PROBLEM REQUIREMENTS: Every line containing the word "type" is to be copied from the data below.

PROVIDED DATA:
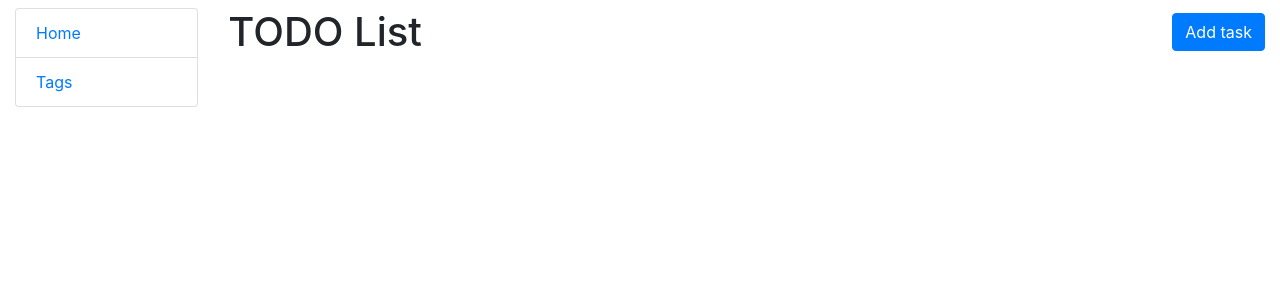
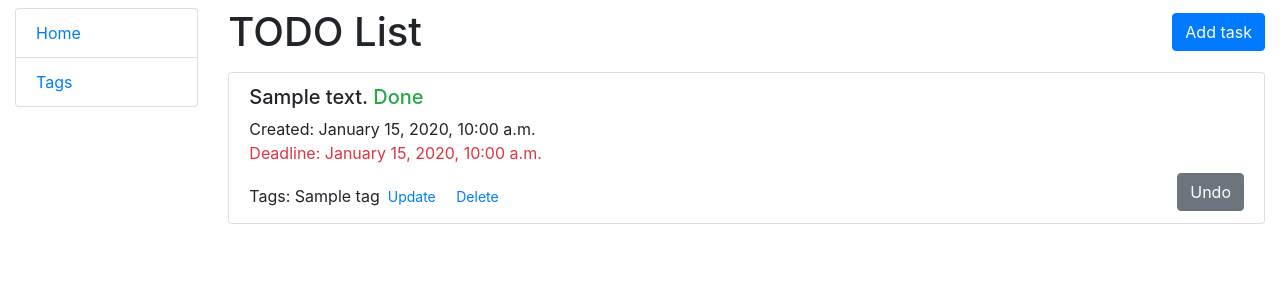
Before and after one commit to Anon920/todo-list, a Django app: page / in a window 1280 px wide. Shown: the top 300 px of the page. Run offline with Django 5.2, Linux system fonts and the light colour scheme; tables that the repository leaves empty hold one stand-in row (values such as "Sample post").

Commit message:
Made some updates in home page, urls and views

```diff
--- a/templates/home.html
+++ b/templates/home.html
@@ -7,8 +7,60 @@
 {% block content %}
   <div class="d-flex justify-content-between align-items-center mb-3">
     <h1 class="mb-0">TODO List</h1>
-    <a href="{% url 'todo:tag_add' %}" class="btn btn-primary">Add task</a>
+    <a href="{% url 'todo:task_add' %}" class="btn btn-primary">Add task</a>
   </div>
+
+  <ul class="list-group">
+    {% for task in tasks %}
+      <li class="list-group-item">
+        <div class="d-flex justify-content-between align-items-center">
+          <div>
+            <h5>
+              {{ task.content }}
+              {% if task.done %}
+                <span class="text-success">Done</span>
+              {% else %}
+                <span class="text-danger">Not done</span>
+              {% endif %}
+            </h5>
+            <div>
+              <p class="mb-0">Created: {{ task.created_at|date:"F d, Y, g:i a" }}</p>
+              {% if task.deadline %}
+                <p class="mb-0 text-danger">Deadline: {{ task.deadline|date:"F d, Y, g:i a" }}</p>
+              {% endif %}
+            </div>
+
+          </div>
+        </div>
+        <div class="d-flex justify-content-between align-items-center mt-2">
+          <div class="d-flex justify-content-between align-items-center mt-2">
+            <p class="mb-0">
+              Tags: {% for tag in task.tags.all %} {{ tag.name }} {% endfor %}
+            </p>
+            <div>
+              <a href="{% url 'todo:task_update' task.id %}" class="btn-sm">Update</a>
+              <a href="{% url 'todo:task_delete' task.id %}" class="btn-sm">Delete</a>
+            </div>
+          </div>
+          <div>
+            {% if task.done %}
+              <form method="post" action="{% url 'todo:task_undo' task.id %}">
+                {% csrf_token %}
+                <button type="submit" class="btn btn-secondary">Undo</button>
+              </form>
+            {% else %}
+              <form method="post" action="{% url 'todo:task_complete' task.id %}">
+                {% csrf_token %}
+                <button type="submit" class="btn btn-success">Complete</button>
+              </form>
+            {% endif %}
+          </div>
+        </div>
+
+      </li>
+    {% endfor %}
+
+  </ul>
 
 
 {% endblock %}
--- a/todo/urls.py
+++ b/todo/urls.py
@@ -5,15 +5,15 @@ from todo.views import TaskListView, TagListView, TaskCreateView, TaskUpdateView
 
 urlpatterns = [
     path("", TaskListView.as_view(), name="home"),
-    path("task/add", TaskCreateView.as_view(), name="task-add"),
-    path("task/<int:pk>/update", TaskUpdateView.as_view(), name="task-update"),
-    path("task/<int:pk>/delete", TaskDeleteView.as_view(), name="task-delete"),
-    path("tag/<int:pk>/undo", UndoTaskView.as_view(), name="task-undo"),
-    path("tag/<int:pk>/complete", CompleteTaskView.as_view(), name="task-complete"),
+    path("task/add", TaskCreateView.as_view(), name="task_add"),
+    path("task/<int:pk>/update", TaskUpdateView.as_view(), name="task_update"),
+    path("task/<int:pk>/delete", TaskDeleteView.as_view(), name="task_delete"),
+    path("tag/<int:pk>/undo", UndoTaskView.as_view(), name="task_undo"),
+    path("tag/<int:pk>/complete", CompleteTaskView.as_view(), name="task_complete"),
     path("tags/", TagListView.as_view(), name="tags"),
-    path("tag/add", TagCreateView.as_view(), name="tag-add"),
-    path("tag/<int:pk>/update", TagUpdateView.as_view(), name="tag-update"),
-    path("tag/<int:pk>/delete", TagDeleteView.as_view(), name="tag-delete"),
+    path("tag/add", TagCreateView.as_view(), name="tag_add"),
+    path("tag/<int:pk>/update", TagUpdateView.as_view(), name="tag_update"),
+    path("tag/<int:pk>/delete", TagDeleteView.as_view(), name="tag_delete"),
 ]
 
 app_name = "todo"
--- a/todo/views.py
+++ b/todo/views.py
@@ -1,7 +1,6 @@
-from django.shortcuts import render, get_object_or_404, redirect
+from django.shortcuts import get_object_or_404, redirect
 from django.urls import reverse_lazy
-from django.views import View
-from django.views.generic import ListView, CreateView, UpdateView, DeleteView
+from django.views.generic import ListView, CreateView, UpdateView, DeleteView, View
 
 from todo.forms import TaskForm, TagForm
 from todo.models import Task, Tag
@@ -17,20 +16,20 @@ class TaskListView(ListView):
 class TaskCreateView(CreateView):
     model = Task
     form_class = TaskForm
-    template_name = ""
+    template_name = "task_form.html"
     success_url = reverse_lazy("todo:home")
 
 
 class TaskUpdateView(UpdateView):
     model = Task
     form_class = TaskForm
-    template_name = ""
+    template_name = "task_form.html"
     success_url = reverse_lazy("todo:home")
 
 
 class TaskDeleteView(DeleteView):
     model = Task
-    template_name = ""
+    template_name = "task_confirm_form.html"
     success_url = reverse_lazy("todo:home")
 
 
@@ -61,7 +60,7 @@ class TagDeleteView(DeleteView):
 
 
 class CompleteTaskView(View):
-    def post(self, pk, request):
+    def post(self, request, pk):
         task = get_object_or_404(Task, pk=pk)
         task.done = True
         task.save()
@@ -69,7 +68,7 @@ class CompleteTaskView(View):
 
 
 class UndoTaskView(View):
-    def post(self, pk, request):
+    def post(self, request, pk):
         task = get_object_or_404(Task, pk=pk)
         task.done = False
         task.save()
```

...

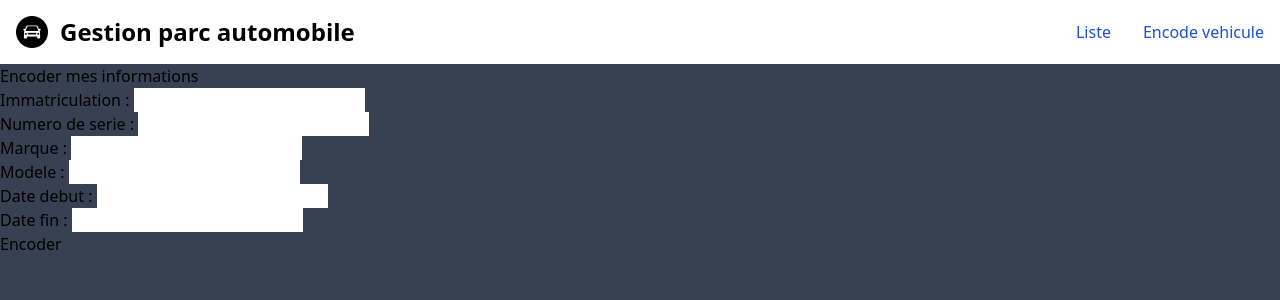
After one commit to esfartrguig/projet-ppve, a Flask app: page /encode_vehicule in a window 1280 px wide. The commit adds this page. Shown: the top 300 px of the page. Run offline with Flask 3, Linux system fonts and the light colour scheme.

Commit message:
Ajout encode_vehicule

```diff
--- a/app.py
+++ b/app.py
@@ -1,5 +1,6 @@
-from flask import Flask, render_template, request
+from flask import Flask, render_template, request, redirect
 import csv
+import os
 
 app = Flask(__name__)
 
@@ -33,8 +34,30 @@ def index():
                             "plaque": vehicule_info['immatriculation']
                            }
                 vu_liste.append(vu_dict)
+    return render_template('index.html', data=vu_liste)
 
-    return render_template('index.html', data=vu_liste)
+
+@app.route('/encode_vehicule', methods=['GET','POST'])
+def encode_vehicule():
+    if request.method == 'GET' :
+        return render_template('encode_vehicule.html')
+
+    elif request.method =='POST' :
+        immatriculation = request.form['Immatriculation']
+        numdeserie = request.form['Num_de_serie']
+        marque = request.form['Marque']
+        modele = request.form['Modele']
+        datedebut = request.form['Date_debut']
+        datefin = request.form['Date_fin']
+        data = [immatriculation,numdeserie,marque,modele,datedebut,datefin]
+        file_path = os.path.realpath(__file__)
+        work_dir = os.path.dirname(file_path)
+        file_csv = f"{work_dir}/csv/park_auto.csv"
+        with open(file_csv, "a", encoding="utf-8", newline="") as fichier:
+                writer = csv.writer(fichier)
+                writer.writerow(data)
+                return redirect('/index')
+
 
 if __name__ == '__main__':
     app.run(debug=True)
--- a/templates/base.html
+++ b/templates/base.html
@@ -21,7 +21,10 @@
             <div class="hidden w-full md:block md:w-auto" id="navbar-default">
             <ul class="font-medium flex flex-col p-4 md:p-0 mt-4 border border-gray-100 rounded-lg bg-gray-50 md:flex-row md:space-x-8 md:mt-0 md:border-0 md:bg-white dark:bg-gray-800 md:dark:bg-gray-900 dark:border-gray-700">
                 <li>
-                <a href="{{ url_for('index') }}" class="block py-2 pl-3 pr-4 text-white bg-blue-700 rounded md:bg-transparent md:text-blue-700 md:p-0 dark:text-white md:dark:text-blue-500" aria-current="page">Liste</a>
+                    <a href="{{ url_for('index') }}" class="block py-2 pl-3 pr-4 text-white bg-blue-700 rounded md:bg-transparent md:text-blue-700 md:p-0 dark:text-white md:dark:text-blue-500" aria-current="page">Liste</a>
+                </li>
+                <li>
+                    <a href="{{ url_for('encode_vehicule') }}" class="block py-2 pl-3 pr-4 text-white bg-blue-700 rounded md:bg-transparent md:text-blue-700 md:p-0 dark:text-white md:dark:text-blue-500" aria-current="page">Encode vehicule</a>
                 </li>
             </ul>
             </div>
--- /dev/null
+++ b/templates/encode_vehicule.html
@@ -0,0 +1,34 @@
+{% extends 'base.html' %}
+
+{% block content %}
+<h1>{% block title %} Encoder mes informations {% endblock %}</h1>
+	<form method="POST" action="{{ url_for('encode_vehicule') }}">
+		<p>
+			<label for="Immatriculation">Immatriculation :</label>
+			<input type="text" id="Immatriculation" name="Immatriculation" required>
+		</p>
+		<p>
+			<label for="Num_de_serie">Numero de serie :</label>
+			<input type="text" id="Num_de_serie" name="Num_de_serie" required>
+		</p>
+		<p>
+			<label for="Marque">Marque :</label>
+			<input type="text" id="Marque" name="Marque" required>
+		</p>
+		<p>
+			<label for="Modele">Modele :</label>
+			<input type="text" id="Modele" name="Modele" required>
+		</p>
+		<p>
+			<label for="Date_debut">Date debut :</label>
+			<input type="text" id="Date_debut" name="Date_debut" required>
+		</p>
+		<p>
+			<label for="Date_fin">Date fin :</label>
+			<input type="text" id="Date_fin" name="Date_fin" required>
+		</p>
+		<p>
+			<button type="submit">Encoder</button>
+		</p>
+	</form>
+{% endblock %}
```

REPLY:
+                <button type="submit" class="btn btn-secondary">Undo</button>
+                <button type="submit" class="btn btn-success">Complete</button>
+			<input type="text" id="Immatriculation" name="Immatriculation" required>
+			<input type="text" id="Num_de_serie" name="Num_de_serie" required>
+			<input type="text" id="Marque" name="Marque" required>
+			<input type="text" id="Modele" name="Modele" required>
+			<input type="text" id="Date_debut" name="Date_debut" required>
+			<input type="text" id="Date_fin" name="Date_fin" required>
+			<button type="submit">Encoder</button>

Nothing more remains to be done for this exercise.